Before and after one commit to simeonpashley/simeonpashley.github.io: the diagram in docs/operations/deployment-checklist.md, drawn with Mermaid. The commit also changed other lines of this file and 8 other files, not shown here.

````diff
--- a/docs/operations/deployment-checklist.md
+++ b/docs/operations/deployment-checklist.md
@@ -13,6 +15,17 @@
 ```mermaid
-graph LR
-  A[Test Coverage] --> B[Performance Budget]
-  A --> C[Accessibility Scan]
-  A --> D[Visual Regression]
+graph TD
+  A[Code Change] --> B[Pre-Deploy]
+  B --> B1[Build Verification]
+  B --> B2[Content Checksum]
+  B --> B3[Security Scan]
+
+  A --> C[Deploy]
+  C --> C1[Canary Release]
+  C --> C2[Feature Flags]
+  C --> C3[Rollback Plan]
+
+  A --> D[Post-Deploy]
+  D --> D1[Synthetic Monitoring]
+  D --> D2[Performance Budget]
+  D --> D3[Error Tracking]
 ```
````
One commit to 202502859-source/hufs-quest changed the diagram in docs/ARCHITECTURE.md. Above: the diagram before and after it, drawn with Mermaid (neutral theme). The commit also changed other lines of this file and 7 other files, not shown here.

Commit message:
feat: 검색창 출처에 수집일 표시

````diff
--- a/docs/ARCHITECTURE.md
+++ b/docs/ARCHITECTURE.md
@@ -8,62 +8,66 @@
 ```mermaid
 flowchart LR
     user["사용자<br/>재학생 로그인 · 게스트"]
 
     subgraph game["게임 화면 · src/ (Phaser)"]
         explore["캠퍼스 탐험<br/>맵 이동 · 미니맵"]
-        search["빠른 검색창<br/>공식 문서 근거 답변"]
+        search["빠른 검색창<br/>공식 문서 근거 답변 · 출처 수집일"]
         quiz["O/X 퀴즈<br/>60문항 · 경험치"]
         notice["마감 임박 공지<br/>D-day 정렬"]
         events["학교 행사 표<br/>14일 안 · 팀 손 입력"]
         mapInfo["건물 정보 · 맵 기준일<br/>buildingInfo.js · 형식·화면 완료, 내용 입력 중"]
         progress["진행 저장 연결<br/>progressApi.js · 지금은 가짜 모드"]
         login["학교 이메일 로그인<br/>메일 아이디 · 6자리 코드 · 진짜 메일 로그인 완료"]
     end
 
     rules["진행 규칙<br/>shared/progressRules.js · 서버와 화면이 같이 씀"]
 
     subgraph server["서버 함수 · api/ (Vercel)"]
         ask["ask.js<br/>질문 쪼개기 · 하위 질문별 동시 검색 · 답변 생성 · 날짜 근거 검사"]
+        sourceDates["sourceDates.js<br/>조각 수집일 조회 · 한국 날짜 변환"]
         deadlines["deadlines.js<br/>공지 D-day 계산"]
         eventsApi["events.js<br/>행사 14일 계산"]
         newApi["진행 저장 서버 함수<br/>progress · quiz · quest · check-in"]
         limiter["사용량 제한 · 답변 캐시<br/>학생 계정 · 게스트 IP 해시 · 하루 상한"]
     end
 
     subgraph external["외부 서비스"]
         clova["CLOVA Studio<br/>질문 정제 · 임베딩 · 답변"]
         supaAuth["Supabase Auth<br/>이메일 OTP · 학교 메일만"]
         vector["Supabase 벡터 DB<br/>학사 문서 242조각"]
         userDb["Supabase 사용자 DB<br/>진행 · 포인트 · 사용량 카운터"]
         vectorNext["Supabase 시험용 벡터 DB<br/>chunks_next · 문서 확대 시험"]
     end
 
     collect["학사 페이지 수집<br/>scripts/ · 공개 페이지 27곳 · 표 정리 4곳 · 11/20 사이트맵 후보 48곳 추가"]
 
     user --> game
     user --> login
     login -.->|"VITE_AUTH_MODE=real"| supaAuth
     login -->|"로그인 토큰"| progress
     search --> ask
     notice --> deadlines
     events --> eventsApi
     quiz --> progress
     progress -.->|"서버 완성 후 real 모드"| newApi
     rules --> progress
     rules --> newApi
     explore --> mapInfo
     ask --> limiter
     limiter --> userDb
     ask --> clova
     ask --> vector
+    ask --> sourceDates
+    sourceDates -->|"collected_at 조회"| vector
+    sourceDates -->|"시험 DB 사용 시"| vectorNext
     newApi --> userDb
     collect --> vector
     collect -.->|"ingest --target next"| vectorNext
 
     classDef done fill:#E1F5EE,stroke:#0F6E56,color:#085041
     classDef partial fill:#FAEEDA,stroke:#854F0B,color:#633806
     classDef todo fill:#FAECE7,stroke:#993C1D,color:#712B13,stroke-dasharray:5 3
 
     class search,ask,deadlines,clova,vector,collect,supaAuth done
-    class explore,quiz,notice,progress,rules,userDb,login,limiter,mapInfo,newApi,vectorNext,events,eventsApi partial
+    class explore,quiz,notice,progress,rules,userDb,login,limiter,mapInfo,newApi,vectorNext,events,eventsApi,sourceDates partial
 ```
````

- - -

Of all the lines in the data above, show only those that hold the word "Performance".

-  A[Test Coverage] --> B[Performance Budget]
+  D --> D2[Performance Budget]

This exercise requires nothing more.